that, the author being a native of It would seem that the literary Scotland, at a period (1681) when
the language even of the polite done, feels that they have accomworld then differed a good deal plished monuments of labour and from accepted English, his English of learning which are absolutely phrases are pretty strongly tinged stupendous. Possibly dictionarywith Scotticisms. Perhaps he could makers may not have had so uninot well help this.

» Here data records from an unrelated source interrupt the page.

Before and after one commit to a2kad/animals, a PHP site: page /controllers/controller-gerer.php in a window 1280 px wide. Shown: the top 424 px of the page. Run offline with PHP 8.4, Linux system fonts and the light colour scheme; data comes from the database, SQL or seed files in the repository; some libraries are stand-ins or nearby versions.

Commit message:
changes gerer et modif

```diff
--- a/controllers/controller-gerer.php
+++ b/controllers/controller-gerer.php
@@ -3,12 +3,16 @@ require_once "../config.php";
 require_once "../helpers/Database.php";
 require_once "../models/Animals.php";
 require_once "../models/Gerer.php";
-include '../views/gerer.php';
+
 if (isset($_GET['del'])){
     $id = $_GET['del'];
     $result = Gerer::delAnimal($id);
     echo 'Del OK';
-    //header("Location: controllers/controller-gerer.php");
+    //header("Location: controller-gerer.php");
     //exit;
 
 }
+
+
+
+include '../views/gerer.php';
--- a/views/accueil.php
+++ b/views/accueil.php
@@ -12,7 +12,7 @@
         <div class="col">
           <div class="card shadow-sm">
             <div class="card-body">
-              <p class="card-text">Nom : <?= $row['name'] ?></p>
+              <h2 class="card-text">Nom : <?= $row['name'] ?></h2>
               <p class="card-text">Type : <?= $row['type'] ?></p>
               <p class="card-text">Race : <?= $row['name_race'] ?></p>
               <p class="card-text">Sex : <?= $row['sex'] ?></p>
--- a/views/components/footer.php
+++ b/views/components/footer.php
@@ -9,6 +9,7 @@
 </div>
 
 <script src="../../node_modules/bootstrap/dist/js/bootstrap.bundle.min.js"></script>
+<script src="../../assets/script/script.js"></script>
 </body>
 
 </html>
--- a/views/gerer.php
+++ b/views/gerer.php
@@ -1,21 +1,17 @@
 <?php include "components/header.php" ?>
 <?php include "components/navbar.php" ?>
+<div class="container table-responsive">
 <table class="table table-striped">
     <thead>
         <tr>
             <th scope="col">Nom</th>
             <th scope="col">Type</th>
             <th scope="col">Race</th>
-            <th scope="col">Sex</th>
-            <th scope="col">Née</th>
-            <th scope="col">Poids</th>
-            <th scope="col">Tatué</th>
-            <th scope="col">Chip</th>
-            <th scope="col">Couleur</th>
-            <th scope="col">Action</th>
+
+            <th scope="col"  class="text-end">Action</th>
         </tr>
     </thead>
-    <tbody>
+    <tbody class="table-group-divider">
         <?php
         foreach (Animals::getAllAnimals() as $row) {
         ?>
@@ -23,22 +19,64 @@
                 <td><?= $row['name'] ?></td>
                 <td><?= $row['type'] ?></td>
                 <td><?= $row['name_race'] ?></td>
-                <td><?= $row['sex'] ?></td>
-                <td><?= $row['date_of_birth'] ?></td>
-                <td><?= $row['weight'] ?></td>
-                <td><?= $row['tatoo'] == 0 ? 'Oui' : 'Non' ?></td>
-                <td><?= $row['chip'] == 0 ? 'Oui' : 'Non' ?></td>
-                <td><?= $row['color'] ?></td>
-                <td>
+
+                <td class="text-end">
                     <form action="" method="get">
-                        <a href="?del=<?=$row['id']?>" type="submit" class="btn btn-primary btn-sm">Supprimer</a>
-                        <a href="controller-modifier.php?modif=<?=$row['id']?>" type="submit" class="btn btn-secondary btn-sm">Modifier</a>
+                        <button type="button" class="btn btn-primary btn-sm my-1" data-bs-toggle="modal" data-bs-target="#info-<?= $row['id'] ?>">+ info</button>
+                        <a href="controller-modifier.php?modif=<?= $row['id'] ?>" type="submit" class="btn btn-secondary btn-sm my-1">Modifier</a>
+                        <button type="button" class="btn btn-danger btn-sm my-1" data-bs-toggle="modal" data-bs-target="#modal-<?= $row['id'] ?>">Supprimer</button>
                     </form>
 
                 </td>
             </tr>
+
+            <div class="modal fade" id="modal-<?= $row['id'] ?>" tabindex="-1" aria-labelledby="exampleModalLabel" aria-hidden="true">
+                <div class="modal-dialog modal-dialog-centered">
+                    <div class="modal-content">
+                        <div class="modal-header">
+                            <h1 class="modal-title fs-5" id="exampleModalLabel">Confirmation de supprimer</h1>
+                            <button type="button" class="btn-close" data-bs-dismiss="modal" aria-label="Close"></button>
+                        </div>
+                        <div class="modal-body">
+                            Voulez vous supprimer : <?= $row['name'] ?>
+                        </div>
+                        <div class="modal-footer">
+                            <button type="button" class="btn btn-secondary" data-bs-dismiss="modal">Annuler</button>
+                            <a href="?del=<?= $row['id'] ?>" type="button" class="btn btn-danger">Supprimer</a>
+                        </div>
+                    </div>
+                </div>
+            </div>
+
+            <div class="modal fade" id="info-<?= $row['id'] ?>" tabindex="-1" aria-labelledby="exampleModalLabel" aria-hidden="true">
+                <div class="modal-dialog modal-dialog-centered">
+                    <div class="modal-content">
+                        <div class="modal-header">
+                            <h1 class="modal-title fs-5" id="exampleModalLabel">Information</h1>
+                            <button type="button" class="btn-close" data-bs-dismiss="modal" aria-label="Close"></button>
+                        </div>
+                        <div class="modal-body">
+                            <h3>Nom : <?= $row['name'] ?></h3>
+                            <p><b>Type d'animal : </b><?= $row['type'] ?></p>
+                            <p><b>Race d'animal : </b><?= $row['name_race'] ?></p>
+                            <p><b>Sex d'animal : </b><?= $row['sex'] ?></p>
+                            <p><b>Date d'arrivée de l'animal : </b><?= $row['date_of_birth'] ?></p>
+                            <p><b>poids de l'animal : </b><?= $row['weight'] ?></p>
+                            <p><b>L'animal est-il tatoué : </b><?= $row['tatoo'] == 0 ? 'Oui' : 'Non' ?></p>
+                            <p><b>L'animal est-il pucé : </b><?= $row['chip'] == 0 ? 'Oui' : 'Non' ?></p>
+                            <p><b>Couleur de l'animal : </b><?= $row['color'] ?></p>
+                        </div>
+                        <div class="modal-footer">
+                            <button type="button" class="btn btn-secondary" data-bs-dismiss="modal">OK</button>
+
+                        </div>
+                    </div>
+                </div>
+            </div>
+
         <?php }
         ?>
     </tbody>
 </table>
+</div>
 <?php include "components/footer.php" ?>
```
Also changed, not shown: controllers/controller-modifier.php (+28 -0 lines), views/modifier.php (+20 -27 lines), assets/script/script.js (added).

form a life as one might suppose An instance of great influence from their works, and from all we exercised by the dictionary-maker know of them. They may have is to be found in Johann Cristoph had their romance at home-may Adelung. He took up the position have been crossed in love, and that the dialect of Upper Saxony thence driven to dictionarying; (his own) was the standard of the may have been involved in domesGerman language, and made a large tic tragedies—who can say? The school of supporters for this view. only instance we can call up at this The question is, whether in this he moment of any one of the tribe discovered an absolute truth, or coming before the public in any gave effect to his own prejudices? flagrant tragedy is Barnaby Brisson, In either view his influence was the author of the ponderous dicvery great. He made war on the tionary of the civil and canon law, principle which was gaining growth, best known by his Latin name of that any terms, though previously Brissonius. He was hanged, and unused, if derivations from existing under rather remarkable circumwords in conformity with the genius stances, when the Catholic League of the German language, have a had possession of Paris. He legitimate place in it. He fortified thought, poor man! to propitiate his opinions by grammars and trea- his executioners by requesting life tises; and in the recesses of his enough to finish a work he was Leipzic study made himself an es- employed in; but if any of them tablished power in Germany. had ever encountered the tough in
Notwithstanding their influence, tricacies of his dictionary, it is not we apprehend, however, that dic- likely that they would have felt tionary-makers are on the whole an the appeal to be a softening one. oppressed race, doomed to more Johnson is an exception to the than their due share of obscure class, in having kept up curiosity drudgery. When one of them has and wonder while he was at work, with infinite labour brought his and drawn attention to his workwork to a conclusion, he shall see shop, as to some great artist's studio. another, who is fortunate enough It has been an enigma what made by a slight improvement to make one of his hot, impatient, impulsive
, “the best,” get all the honours and temperament write a dictionary, emoluments of the project. How and we offer our solution of the often do we see in libraries cum- enigma. It was by way of a great brous dictionaries made by men mortification of the flesh-a heavy who are entirely forgotten! A Wil- penance to keep down his rebelliliam Robertson has just been men- ous temperament. The same thing tioned as the author of a univer- has been done by many a man of sal phrase-book. There are also full-blooded, sanguine, impetuous two thick quarto dictionaries, a nature, as we read in the histories Greek and a Hebrew, bearing his of the anchorites who have lived on name; but he is utterly disavowed the tops of pillars, or gone into the by the biographical dictionaries, caves of the desert to feed on pulse, and persons asking for him there and study, and reflect, and macewill find his name not known. rate their bodies. So he chained Such men as the Stephenses and down his restless impetuous spirit Ducanges are, to be sure, pretty high to this dictionary. The difference in the lists of fame; but every one between him and them is, that who looks into what they have while they left nothing behind